Who decides when stuff on the balcony, patio or deck becomes just too much junk and requires action? Where to draw the line is this week’s question for veteran landlord and property manager Hank Rossi.
Dear Landlord Hank: How Much Is Too Much Junk On The Balcony And The Deck?
We have tenants always leaving stuff out on the balcony and the back deck. There are grills, bags of charcoal, baby strollers, lawn chairs, garbage bags, kid play houses, dog houses, bird houses, etc.
It makes the place look junky. How much leeway do you give tenants on what is “ok” and what is “too much junk?” Where do you draw the line?
– Landlord Melanie
Dear Landlady Melanie:
I know exactly what you mean.
The best looking, newest property in town can give a very poor impression, if the exterior appearance is not kept clean and neat.
I like to draw the line clearly with tenants, in writing, up front, when they see the property for the first time.
I tell them they have a balcony or patio of their own but it can only be used for chairs and a table. No storage, bikes, etc. and must be kept clean and neat at all times.
This is all clearly spelled out in my “Resident’s Guide” and is part of the lease.
If the resident violates this lease provision, then resident receives a warning letter, with a time frame, to cure this problem.
As landlords and owners, we spend a lot of money to keep our properties looking good.
We do landscape maintenance, painting of the buildings, get someone to sweep or vacuum hallways and pick up trash, etc. (in larger buildings or complexes), so other residents don’t want to look at someone else’s junk.

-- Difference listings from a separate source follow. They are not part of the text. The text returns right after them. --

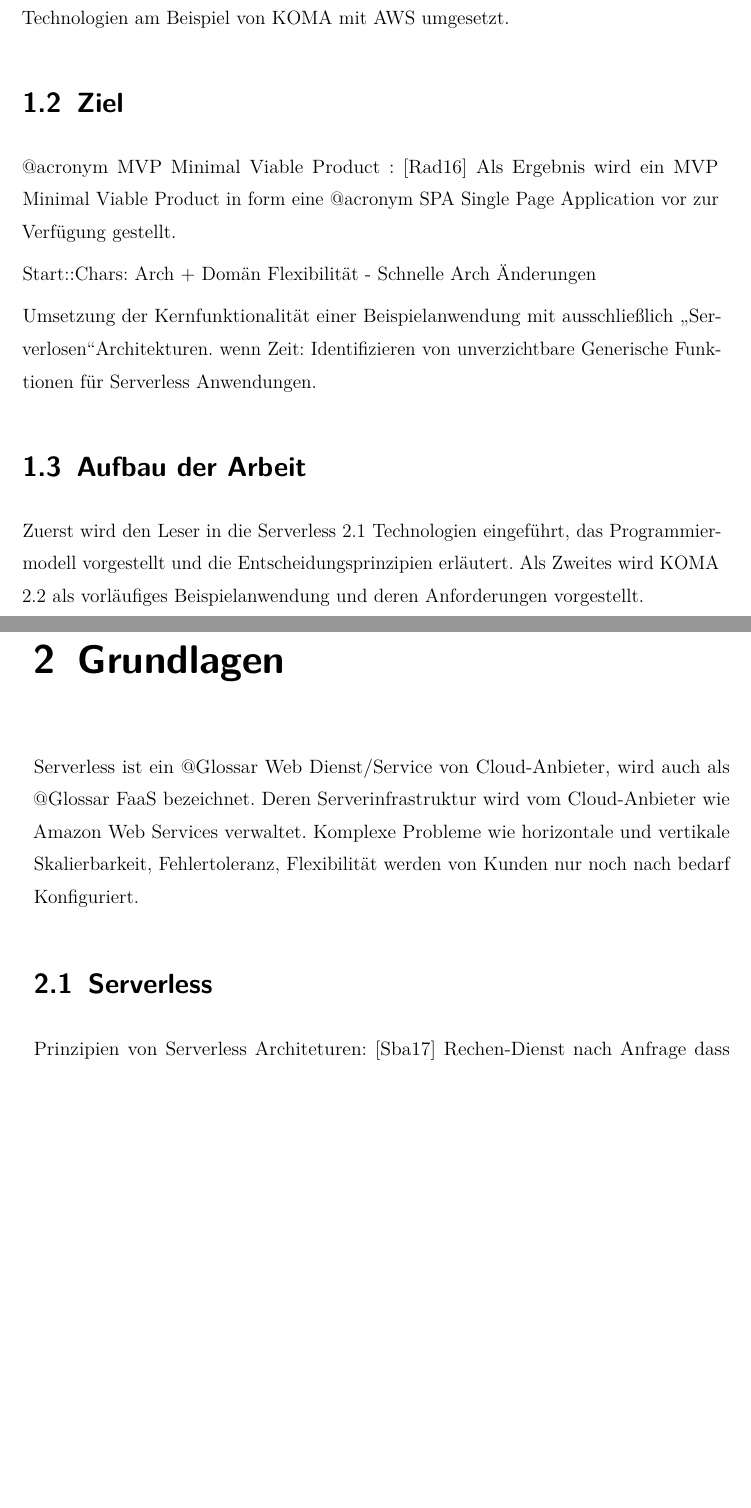
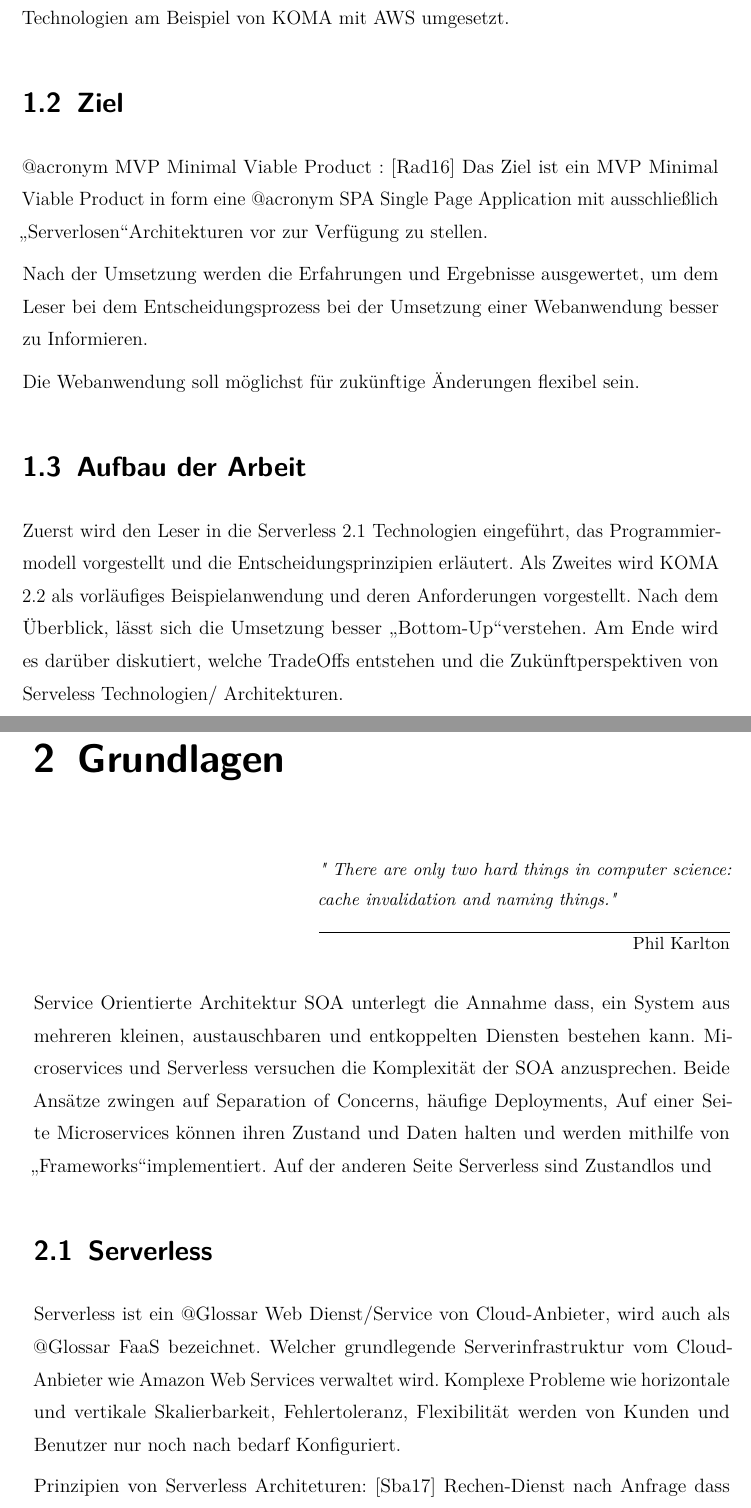
Before and after one commit to DragoljubTHB/sacwa, a LaTeX document (doc/sakwa.tex): two parts of pages 5 and 6 of 30 before the commit and two parts of pages 5 and 6 of 32 after it, joined at a grey line, cut so that both start at the same text, the shorter picture padded with empty space. The pictures show the PDF file doc/sakwa.pdf that the author committed with the source.

Commit message:
introing

```diff
--- a/doc/sakwa.tex
+++ b/doc/sakwa.tex
@@ -320,16 +320,11 @@ Im Rahmen des Cloud-Computing handelt es in dieser Arbeit um eine Untersuchung d
 \section{Ziel}
 \label{sec:task}
 
+@acronym MVP Minimal Viable Product : \cite{rady2016serverless} Das Ziel ist ein MVP Minimal Viable Product in form eine @acronym SPA Single Page Application mit ausschließlich \glqq Serverlosen\grqq Architekturen vor zur Verfügung zu stellen.
 
-@acronym MVP Minimal Viable Product : \cite{rady2016serverless}
-Als Ergebnis wird ein MVP Minimal Viable Product in form eine @acronym SPA Single Page Application vor zur Verfügung gestellt.
+Nach der Umsetzung werden die Erfahrungen und Ergebnisse ausgewertet, um dem Leser bei dem Entscheidungsprozess bei der Umsetzung einer Webanwendung besser zu Informieren.
 
-Start::Chars: Arch + Domän Flexibilität - Schnelle Arch Änderungen
-
-Umsetzung der Kernfunktionalität einer Beispielanwendung mit ausschließlich \glqq Serverlosen\grqq Architekturen.
-wenn Zeit: Identifizieren von unverzichtbare Generische Funktionen für Serverless Anwendungen.
-%Identify Generic Functions with-/out Architecture Pattern
-
+Die Webanwendung soll möglichst für zukünftige Änderungen flexibel sein.
 
 \section{Aufbau der Arbeit}
 \label{sec:layout}
@@ -337,18 +332,29 @@ wenn Zeit: Identifizieren von unverzichtbare Generische Funktionen für Serverle
 Zuerst wird den Leser in die Serverless \ref{sec:serverless} Technologien eingeführt, das Programmiermodell vorgestellt
 und die Entscheidungsprinzipien erläutert.
 Als Zweites wird KOMA \ref{sec:KOMA} als vorläufiges Beispielanwendung und deren Anforderungen vorgestellt.
-
-%Eine Zahl von möglichen Kombinationen von aktuellen Technologien mit Serverless werden beispielhaft dargestellt.<-- nice to have
-%Hinzu wird derer Analyse und Umsetzung durchgeführt und erläutert.
+Nach dem Überblick, lässt sich die Umsetzung besser \glqq Bottom-Up\grqq verstehen.
+Am Ende wird es darüber diskutiert, welche TradeOffs entstehen und die Zukünftperspektiven von Serveless Technologien/ Architekturen.
 
 \chapter{Grundlagen}
 \label{chap:principles}
+\label{chap:introduction}
+\epigraph{\textit{\textquotedbl{}
+		There are only two hard things in computer science: cache invalidation
+		and naming things.\textquotedbl{}}}{
+	Phil Karlton }
 
-Serverless ist ein @Glossar Web Dienst/Service von Cloud-Anbieter, wird auch als @Glossar FaaS bezeichnet. Deren Serverinfrastruktur wird vom Cloud-Anbieter wie Amazon Web Services verwaltet. Komplexe Probleme wie horizontale und vertikale Skalierbarkeit, Fehlertoleranz, Flexibilität werden von Kunden nur noch nach bedarf Konfiguriert.
+Service Orientierte Architektur SOA unterlegt die Annahme dass, ein System aus mehreren kleinen, austauschbaren und entkoppelten Diensten bestehen kann. Microservices und Serverless versuchen die Komplexität der SOA anzusprechen. Beide Ansätze zwingen auf Separation of Concerns, häufige Deployments und Heterogeneous DSL Domain Specific Language selection.
+Auf einer Seite Microservices können ihren Zustand und Daten halten und werden mithilfe von \glqq Frameworks\grqq implementiert. Auf der anderen Seite Serverless sind Zustandlos.
 
+\section{Architekturen}
+Für Konventionelle Webanwendung wird hier damit gehalten, als ein System das über Presentation, Data, and Application/Logik Tiers/Stufe verfügt. Jede Stufe kann mehreren Logik-Layers/Lagen enthalten, die für unterschiedlichen Funktionalitäten des Domäns verantwortlich sind. Logging wäre ein beispiel für Cross-Cutting Concern der Layers hinaus ausspannt.
 
 \section{Serverless}
 \label{sec:serverless}
+
+Serverless ist ein @Glossar Web Dienst/Service von Cloud-Anbieter, wird auch als @Glossar FaaS bezeichnet. Welcher grundlegende Serverinfrastruktur vom Cloud-Anbieter wie Amazon Web Services verwaltet wird. Komplexe Probleme wie horizontale und vertikale Skalierbarkeit, Fehlertoleranz, Flexibilität werden von Kunden und Benutzer nur noch nach bedarf Konfiguriert.
+
+
 Prinzipien von Serverless Architeturen: \cite{sbarski2017serverless}
 Rechen-Dienst nach Anfrage dass isoliert, unabhängig und granular ausgeführt wird.
 . . .
```
Also changed, not shown: doc/sources.bib (+7 -0 lines), doc/sakwa.pdf, doc/sakwa.tex (7 more changed lines).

I ‘m ok with a few chairs and a table, maybe a plant or two, but that’s about it.